The facts of the case are fairly simple. In late 2003, 118 applicants took a written and oral exam administered by the New Haven Fire Department for promotion to the positions of Captain and Lieutenant. Of the 118 applicants, 68 were white, 27 were African-American, and 23 were Hispanic. Based on the results of the exam, no African-American or Hispanic candidates were eligible for promotion to the Lieutenant position. Only two Hispanic candidates and no African-American candidates were eligible for promotion to the Captain position. The City of New Haven refused to certify the results of the exam, and did not grant any promotions based on the results of the exam, due to its stated fear that it would face a disparate impact lawsuit from non-white applicants.
The fundamental legal issue is whether a municipal employer’s fear of a disparate impact race discrimination lawsuit is a valid basis to disregard the results of a promotional exam that would make disproportionately more white applicants eligible for promotion than minority applicants. In other words, can a municipal employer engage in disparate treatment based on race, due to a fear of a disparate impact lawsuit? The plaintiffs contend that the City of New Haven’s fear of a disparate impact lawsuit was not sufficient to justify making the decision to disregard the results of the exam. The plaintiffs urged the Supreme Court to hold that an employer must have a “strong basis in evidence” for believing that an exam violates the law, and argued that the City of New Haven did not make such a showing.
The City of New Haven contends that an employer need only have a reasonable basis for believing that it could lose a disparate impact lawsuit if it makes promotions based on the results of an exam. The City of New Haven argued that the District Court correctly held that its belief that it could lose a disparate impact lawsuit was reasonable, based on the disproportionate percentage of white applicants who passed the exam, concerns about the validity of the exam, and the possibility of alternate exams.

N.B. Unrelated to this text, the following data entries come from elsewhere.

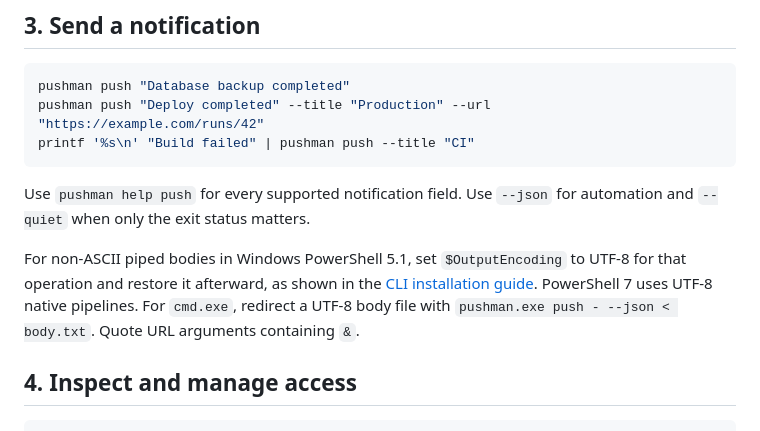
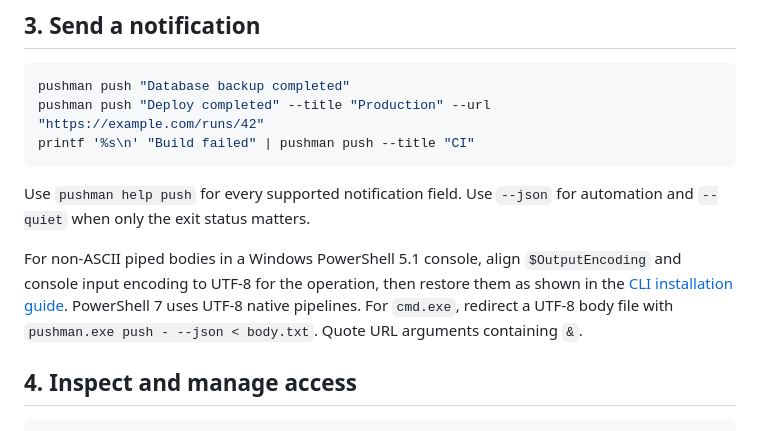
Before and after one commit to pushmanhq/pushman, a Markdown page: docs/GETTING_STARTED.md, the part around the change. Drawn GitHub-style.

Commit message:
docs: align scoped Windows PowerShell input encoding

```diff
--- a/docs/GETTING_STARTED.md
+++ b/docs/GETTING_STARTED.md
@@ -43,7 +43,7 @@ printf '%s\n' "Build failed" | pushman push --title "CI"
 
 Use `pushman help push` for every supported notification field. Use `--json` for automation and `--quiet` when only the exit status matters.
 
-For non-ASCII piped bodies in Windows PowerShell 5.1, set `$OutputEncoding` to UTF-8 for that operation and restore it afterward, as shown in the [CLI installation guide](https://github.com/pushmanhq/pushman-cli/blob/main/docs/INSTALL.md). PowerShell 7 uses UTF-8 native pipelines. For `cmd.exe`, redirect a UTF-8 body file with `pushman.exe push - --json < body.txt`. Quote URL arguments containing `&`.
+For non-ASCII piped bodies in a Windows PowerShell 5.1 console, align `$OutputEncoding` and console input encoding to UTF-8 for the operation, then restore them as shown in the [CLI installation guide](https://github.com/pushmanhq/pushman-cli/blob/main/docs/INSTALL.md). PowerShell 7 uses UTF-8 native pipelines. For `cmd.exe`, redirect a UTF-8 body file with `pushman.exe push - --json < body.txt`. Quote URL arguments containing `&`.
 
 ## 4. Inspect and manage access
 
```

The U.S. Government filed an amicus brief in this case, and also presented its argument to the Supreme Court. The Government essentially supports the City of New Haven’s argument that an employer need only have a reasonable belief that it could be liable under a disparate impact theory, but asked the Supreme Court to remand the case back to the District Court for further consideration of whether the City of New Haven’s belief in this case was reasonable. The Government noted during oral argument that the District Court found that there were several motivations for the City’s decision to disregard the results of the exam, which included not only the disparate impact concern, but also a desire to promote diversity within the Fire Department and to develop managerial role models for aspiring firefighters. The Government’s counsel stated during oral argument that promoting diversity and developing managerial role models “do not fit into complying with the Title VII disparate impact test,” and that the District Court therefore needed to re-examine whether the disparate impact concern alone was reasonable.
The Supreme Court's decision in the case is expected to be issued before the end of its term in June.